## TASK DESCRIPTION
Extract each line of the records below that contains the word "mainwindow".
_ _ _
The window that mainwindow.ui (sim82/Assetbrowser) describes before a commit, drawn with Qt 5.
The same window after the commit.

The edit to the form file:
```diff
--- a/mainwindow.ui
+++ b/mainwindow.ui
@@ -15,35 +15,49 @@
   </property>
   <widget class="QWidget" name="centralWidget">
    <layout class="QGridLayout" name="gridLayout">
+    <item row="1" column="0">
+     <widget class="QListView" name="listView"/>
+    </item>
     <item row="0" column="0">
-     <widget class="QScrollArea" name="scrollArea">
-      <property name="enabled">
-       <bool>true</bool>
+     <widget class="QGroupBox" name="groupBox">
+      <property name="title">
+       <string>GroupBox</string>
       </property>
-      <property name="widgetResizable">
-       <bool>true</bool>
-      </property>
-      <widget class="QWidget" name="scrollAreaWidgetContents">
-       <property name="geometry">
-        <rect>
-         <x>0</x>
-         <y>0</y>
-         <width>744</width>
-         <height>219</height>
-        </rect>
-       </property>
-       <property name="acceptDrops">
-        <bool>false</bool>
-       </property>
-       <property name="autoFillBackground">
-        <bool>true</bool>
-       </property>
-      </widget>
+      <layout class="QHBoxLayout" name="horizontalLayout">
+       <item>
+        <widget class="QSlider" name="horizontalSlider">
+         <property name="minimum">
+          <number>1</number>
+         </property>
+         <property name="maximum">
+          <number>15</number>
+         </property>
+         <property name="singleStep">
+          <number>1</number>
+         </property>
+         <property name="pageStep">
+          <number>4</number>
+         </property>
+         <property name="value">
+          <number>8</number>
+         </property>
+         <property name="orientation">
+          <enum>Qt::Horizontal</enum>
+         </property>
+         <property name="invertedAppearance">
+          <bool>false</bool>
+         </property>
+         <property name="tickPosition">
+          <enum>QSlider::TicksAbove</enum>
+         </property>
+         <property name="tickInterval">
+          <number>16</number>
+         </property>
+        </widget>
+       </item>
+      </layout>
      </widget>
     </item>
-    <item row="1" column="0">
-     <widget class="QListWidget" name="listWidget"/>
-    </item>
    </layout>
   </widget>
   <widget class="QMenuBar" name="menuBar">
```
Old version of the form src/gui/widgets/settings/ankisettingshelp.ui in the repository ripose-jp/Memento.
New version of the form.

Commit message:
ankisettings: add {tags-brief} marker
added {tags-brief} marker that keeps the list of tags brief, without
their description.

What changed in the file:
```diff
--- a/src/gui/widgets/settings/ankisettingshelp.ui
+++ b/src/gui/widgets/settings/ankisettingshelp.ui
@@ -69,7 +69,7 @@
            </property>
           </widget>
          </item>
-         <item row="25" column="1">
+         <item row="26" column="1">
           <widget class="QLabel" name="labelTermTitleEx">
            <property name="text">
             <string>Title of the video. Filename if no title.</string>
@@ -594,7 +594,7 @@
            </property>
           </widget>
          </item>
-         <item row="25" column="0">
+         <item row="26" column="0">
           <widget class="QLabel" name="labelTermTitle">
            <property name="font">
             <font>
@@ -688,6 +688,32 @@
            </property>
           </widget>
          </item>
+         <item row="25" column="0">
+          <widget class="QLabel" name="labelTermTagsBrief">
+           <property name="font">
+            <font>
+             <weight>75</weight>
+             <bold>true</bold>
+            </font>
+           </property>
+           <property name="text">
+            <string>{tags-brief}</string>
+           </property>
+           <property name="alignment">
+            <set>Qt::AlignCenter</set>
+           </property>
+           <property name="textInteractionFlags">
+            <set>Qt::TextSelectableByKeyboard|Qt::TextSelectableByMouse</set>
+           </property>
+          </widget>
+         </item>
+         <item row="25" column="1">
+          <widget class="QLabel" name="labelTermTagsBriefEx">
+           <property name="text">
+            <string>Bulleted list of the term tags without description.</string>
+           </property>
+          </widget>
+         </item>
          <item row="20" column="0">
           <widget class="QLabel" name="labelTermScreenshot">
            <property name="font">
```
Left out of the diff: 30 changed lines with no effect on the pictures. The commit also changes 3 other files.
_ _ _
## ANSWER TO THE PROBLEM
The window that mainwindow.ui (sim82/Assetbrowser) describes before a commit, drawn with Qt 5.
--- a/mainwindow.ui
+++ b/mainwindow.ui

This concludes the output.